We have previously written on force majeure provisions during Coronavirus. However, wedding contracts create special circumstances allowing would be newlyweds. The U.S. has declared a national emergency, and certain states, such as California, have issued executive orders implementing “shelter in place” of all residents, ordering closure of all nonessential businesses, and prohibiting gatherings of over ten people, arguably creating a public policy that weddings cannot go forward during the crisis.

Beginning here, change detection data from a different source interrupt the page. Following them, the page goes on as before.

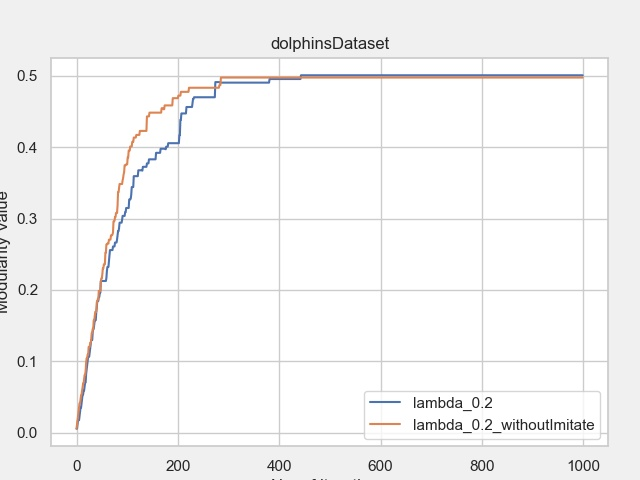
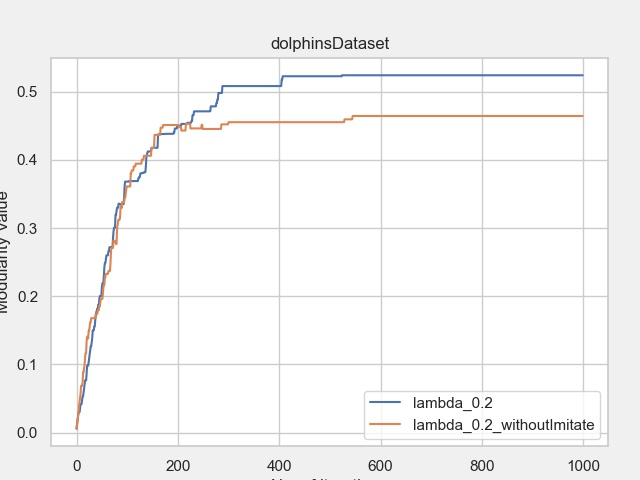
update dataset setting

diff --git a/Improve/main.py b/Improve/main.py
@@ -7,11 +7,13 @@ import numpy as np
 import seaborn as sns
 from numpy.random import choice
 from tqdm.auto import tqdm
+import csv
 from sklearn.metrics.cluster import normalized_mutual_info_score
 
 sns.set(style='whitegrid')
-dataset_name = 'dolphins'
-hyper_lambda = [0.2, 0.8, 1]
+dataset_name = ['dolphins','enron','karate']
+hyper_lambda = [0.2, 0.5, 0.8, 1]
+repeat = 10
 
 
 def utility(node_i, S, G):
@@ -30,11 +32,14 @@ def utility(node_i, S, G):
     return total_utility
 
 
+def degreeDecreaseSort():
+    ...
+
+
 def internalCommunityEdges(nodes_list, community_label):
     internaledges = 0
     for node in nodes_list:
         p = len(np.where(S[[n for n in G.neighbors(node)]] == community_label)[0])
-        # print(node)
         internaledges += p
 
     inter = internaledges / (2.0)
@@ -86,6 +91,7 @@ def join(node_i, S, G, lamda, probabilities, isImitate = True):
         val = lamda * (gain - loss) + (1 - lamda) * other
         max_utility.append(val)
 
+    # Imitate neighbor's decision
     if isImitate:
         n = len([i for i in G.neighbors(node_i)])
         for neighbor in G[node_i]:
@@ -98,7 +104,6 @@ def join(node_i, S, G, lamda, probabilities, isImitate = True):
         probabilities[node_i] *= (1 - lamda)
     maxUtilityIndex = max_utility.index(maximum_utility_val)
     communityIndex = community_toJoin[maxUtilityIndex]
-    # print(communityIndex)
 
     # update the community for node_i
     S[node_i] = communityIndex
@@ -127,55 +132,77 @@ def communityDetect(S, G, nIter, LAMBDA=1, isImitate=True):
 
 
 if __name__ == '__main__':
-    # load dataset and process into a graph
-    l1 = []
-    l2 = []
-    file = open('./' + dataset_name + '.txt')
-    for line in file:
-        l1.append(int(line.split()[0]))
-        l2.append(int(line.split()[1]))
-    df = pd.DataFrame()
-    df[1] = l1
-    df[2] = l2
+    for dataset in dataset_name:
+        # load dataset and process into a graph
+        l1 = []
+        l2 = []
+        file = open('./' + dataset + '.txt')
+        for line in file:
+            l1.append(int(line.split()[0]))
+            l2.append(int(line.split()[1]))
+        df = pd.DataFrame()
+        df[1] = l1
+        df[2] = l2
 
-    G = nx.Graph()
-    G = nx.from_pandas_edgelist(df, 1, 2)
-    mapping = {}
-    i = 0
-    for node in G.nodes:
-        mapping[node] = i
-        i += 1
-    G = nx.relabel_nodes(G, mapping)
-    print(nx.info(G))
+        G = nx.Graph()
+        G = nx.from_pandas_edgelist(df, 1, 2)
+        mapping = {}
+        i = 0
+        for node in G.nodes:
+            mapping[node] = i
+            i += 1
+        G = nx.relabel_nodes(G, mapping)
+        print(nx.info(G))
 
-    # Calculate the best partition for MODULARITY as evaluation
-    part = community.best_partition(G)
-    print('the Best Partition is: ', community.modularity(part, G))
+        # Calculate the best partition for MODULARITY as evaluation
+        part = community.best_partition(G)
+        print('the Best Partition is: ', community.modularity(part, G))
 
-    for lambda_iter in hyper_lambda:
-        # Storage the base info of graph，Caculate LAMBDA
-        totalEdges = G.number_of_edges()
-        totalNodes = G.number_of_nodes()
-        A = nx.to_numpy_array(G)
-        S = np.array([("C" + str(i)) for i in range(G.number_of_nodes())])
-        initial_S = np.array([("C" + str(i)) for i in range(G.number_of_nodes())])
-        nodesList = [node_k for node_k in range(G.number_of_nodes())]
-        probabilities = [float(1 / (G.number_of_nodes() * 1.0)) for i in range(G.number_of_nodes())]
-        value_lambda = communityDetect(S, G, nIter=1000, LAMBDA=0.2, isImitate=False)
-        print('Partition Modularity = ' + str(partitionModularity(S, G)))
+        for lambda_iter in hyper_lambda:
+            # repeat 10 times to caculate average
+            all_value = []
+            all_value_withoutImitate = []
 
-        S = np.array([("C" + str(i)) for i in range(G.number_of_nodes())])
-        value_lambda_withoutImitate = communityDetect(S, G, nIter=1000, LAMBDA=0.2, isImitate=True)
-        print('Partition Modularity = ' + str(partitionModularity(S, G)))
+            for repeat_iter in range(repeat):
+                # Storage the base info of graph，Caculate LAMBDA
+                totalEdges = G.number_of_edges()
+                totalNodes = G.number_of_nodes()
+                A = nx.to_numpy_array(G)
+                S = np.array([("C" + str(i)) for i in range(G.number_of_nodes())])
+                initial_S = np.array([("C" + str(i)) for i in range(G.number_of_nodes())])
+                nodesList = [node_k for node_k in range(G.number_of_nodes())]
+                probabilities = [float(1 / (G.number_of_nodes() * 1.0)) for i in range(G.number_of_nodes())]
+                value = communityDetect(S, G, nIter=1000, LAMBDA=lambda_iter, isImitate=False)
+                modularity = partitionModularity(S, G)
+                print('\nisImitate = False\nModularity = ' + str(modularity))
 
-        # Show the result
-        plt.style.use('fivethirtyeight')
-        sns.set(style='whitegrid')
-        plt.title(dataset_name + "Dataset")
-        sns.lineplot([i for i in range(len(value_lambda[0]))], value_lambda[0], label="lambda_"+str(lambda_iter))
-        sns.lineplot([i for i in range(len(value_lambda_withoutImitate[0]))],value_lambda_withoutImitate[0], label="lambda_"+str(lambda_iter)+"_withoutImitate")
+                S = np.array([("C" + str(i)) for i in range(G.number_of_nodes())])
+                value_withoutImitate = communityDetect(S, G, nIter=1000, LAMBDA=lambda_iter, isImitate=True)
+                modularity_withoutImitate = partitionModularity(S, G)
+                print('\nisImitate = True\nModularity = ' + str(modularity_withoutImitate))
 
-        plt.xlabel("No. of iterations")
-        plt.ylabel("Modularity Value")
-        plt.legend()
-        plt.savefig(dataset_name+"_lambda_"+str(lambda_iter)+".jpg")
+                if repeat_iter == 0:
+                    # Show the result
+                    plt.style.use('fivethirtyeight')
+                    sns.set(style='whitegrid')
+                    plt.title(dataset + "Dataset")
+                    sns.lineplot(x=[i for i in range(len(value[0]))], y=value[0], label="lambda_"+str(lambda_iter))
+                    sns.lineplot(x=[i for i in range(len(value_withoutImitate[0]))],y=value_withoutImitate[0],
+                                 label="lambda_"+str(lambda_iter)+"_withoutImitate")
+
+                    plt.xlabel("No. of iterations")
+                    plt.ylabel("Modularity Value")
+                    plt.legend()
+                    plt.savefig(dataset+"_lambda_"+str(lambda_iter)+".jpg")
+                    plt.clf()
+
+                # store repeat
+                all_value.append(modularity)
+                all_value_withoutImitate.append(modularity_withoutImitate)
+
+            df = pd.DataFrame({'all_value': np.array(all_value),
+                               'all_value_withoutImitate': np.array(all_value_withoutImitate),
+                               'average_all_value': sum(all_value)/repeat,
+                               'average_all_value_withoutImitate': sum(all_value_withoutImitate)/repeat})
+            df.to_csv(dataset+'_lambda_'+str(lambda_iter)+'.csv', index=False)
+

Generally, a legal claim fails if it is based on an agreement that violates law and is contrary to public policy. See Kashani v. Tsann Kuen China Enter. Co., 118 Cal. App. 4th 531, 559, 13 Cal. Rptr. 3d 174 (2004)( “[t]he law has a long history of recognizing the general rule that certain contracts, though properly entered into in all other respects, will not be enforced, or at least will not be enforced fully, if found to be contrary to public policy.”) Given the public prohibition in California regarding gatherings of ten or more people, any persons attending, hosting, or working a wedding would be acting contrary to public policy that would threaten public health.
For example, if a bride-to-be hires a wedding photographer, and the photographer fails to perform photography services at the wedding (because the wedding is cancelled from Coronavirus), then the bride-to-be would arguably not obligated to pay the photographer. The challenge with wedding vendor contracts is the prevailing industry standard, whereby all services are typically prepaid in full. Given the unprecedented circumstances provided by the COVID-19 epidemic, however, the photographer should refund the full payment for the services they never performed.